44: Carcassonne was straight out of a fairy tale. We toured the castle and walked the ramparts. We learned about how they would throw water over the walls to stop intruders and about the murder hole where large stones dropped on any who enter. Unfortunately, that's where Carcassone's charms ended. Inside the city, it was nothing but tourist shops and restaurants. We kept expecting to see medieval themes, but everything was modern and tacky. Even most of the restaurants were American fast food style. We found | one unique restaurant. The feature was called Cassoulet. It looked awful, but was delicious. The funniest thing was that we weren't hungry and they were very expensive, so we told the waiter that we wanted to share one. He repeatedly insisted that they were too small and we needed to have one each. When we had both eaten all we could, we each still had half of our bowls. The last straw was when he said he had no to-go boxes, but we could buy the bowl for $30...

46: Mom got pretty excited when she saw this American Soda shop on La Rambla.. Europe was a little short on Diet Coke. | B A R C E L O N A | This rowdy and loud group of families kept us entertained while we ate our dinner one evening. | Barcelona's own little Arc de Triomphe viewed from our little three wheel car. | La Rambla was lined with living statues. Some were so realistic that we didn't realize they were alive until they moved when someone tipped them.

47: As we sat at a street cafe on La Rambla, this man in a monkey suit started to perform. He would choose a pedestrian innocently walking by our cafe and either walked behind them too closely, mocked the way the walked, or sidled up discreetly beside them. Eventually the victim would see the monkey and cry out in fright. Everyone in the cafe spent the entire half hour performance laughing uproareously. He made the funniest face with his bottom lip protruding absurdly out. When he came around for tips everyone donated generously. For the rest of the trip we used that memory to cheer ourselves up whenever we needed it. Another day, I became his unwitting victim. | La Rambla | A seemingly-drunk street vendor stumbled onto our table and dropped all his wares. When he scooped up his wares, he took our camera with him. We were so upset about the loss of our photos that we changed clothes and set up a sting operation. Alas, our villain did not return.

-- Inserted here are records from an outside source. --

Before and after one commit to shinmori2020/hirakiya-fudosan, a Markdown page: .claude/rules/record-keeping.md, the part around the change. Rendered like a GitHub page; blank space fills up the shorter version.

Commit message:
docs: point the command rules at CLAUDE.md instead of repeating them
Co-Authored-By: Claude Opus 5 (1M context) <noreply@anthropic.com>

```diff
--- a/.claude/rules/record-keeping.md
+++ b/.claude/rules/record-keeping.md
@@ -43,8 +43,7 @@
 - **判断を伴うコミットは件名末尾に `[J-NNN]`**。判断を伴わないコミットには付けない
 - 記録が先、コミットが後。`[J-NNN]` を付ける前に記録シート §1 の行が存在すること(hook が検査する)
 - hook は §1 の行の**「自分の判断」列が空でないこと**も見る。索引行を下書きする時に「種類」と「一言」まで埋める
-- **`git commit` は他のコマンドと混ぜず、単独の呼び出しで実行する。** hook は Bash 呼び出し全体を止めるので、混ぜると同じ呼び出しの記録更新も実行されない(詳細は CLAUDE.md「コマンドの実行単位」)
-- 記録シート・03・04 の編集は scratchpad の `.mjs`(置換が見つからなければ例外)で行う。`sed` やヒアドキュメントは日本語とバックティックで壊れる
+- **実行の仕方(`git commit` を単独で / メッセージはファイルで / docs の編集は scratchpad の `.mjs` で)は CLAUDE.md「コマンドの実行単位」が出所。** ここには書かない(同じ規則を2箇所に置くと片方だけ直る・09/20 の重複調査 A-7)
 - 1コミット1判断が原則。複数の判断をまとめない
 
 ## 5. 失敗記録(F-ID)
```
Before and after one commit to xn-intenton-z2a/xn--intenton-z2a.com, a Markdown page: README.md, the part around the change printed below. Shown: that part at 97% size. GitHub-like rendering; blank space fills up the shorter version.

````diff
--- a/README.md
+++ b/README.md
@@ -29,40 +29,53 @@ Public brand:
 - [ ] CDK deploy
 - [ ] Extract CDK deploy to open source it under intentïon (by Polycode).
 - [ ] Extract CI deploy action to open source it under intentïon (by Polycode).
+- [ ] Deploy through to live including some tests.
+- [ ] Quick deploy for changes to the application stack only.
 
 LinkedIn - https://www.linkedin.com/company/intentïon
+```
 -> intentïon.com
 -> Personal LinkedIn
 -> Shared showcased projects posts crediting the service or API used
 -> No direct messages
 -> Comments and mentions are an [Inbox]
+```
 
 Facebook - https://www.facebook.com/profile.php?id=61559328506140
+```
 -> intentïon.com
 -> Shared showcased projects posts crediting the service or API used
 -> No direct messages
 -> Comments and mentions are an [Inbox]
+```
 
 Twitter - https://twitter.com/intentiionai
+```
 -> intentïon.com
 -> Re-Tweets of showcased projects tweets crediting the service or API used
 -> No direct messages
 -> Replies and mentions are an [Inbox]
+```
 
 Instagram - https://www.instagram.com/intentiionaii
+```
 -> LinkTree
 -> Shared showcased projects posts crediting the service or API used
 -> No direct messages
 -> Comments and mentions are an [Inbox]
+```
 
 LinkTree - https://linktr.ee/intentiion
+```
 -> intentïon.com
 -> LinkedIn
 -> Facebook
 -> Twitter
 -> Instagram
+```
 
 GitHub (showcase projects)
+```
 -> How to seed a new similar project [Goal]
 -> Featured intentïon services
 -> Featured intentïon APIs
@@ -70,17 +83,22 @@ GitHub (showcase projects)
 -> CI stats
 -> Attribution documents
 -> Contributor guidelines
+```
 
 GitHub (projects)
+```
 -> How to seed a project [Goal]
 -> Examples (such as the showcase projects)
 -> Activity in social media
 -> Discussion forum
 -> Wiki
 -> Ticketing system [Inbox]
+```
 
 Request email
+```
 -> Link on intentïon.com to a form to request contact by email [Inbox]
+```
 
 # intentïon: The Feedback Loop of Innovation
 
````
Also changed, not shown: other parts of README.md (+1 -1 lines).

48: La Boqueria | Our hotel was a one minute walk from the largest market in Barcelona.

51: We ate a variety of scones and tarts for breakfast every morning. The only problem was there was no where to sit and eat. So one morning we ate at the restaurant and ordered churros, but they were gross and tasted like potatoes and Mom wouldn't eat them. The fish section was so disgusting that we had to hold our breaths to run through the rounder. We also saw some whole g goat heads with the eye balls still in them.

53: These were in a big sculpture garden outside Poble Espanyol. The village was built for a World's Fair and is now full of shops. Mom's favorite was the Picasso plate.

54: Mom was completely enchanted by the Magic Fountain. We watched the show from the steps of the Contemporary Art Museum. They broadcast music that varied from Mozart to Lynyrd Skynyrd. The fountain sometimes looked like pure, colored fog. Mom made us stay for two full performances. We even tried to come back the next night, but it wasn't running that day.

57: By our second day in Barcelona we were so tired of walking that when we saw these little three wheelers we decided to get one. Of course, they couldn't get their machine to run either of our credit cards. An hour later, we took money out of an ATM and had our own road legal yellow car. The only problem is that the engine died almost every time the car came to a stop. The built in GPS navigator told jokes and interesting facts. Our butts started to hurt from the vibrations, so we stopped out our hotel to pick up our pillows. Mom had the time of her life driving around this little thing. Manda was a little frustrated when it died and her cell phone got run over by a Mac truck.

59: These are some of the sights we saw while driving around our little yellow car. We liked the Andy Warhol statue, the giant worm, and the jungle gym traffic light. We also liked the pizza delivery man riding around on his little moped. Mom couldn't get over how much fun it was to drive down the tiny alleys that seemed like they wouldn't even fit our tiny three wheeler.

60: The Beach of the Beautiful People

61: Our little car directed us to the beach of the beautiful people. We quickly realized that we had stumbled onto topless beach. The women of Barcelona are not shy. The girl above even played badminton without her top. When we got over the casual nudity, we mosied past a couple men walking a tight rope. Then we came across an outdoor gym where absurdly buff men were pumping iron. It took some convincing to get mom to walk away. Finally we came upon the truly nude beach. We inadvertently followed a young man wearing nothing but some loafers and a backpack. One man was lying buck naked with his legs splayed wide open and his head pointed at the sea. One man lying naked with his naked wife saw me taking a picture and got up and started yelling at us. He yelled for a solid whole minute in irate Catalan.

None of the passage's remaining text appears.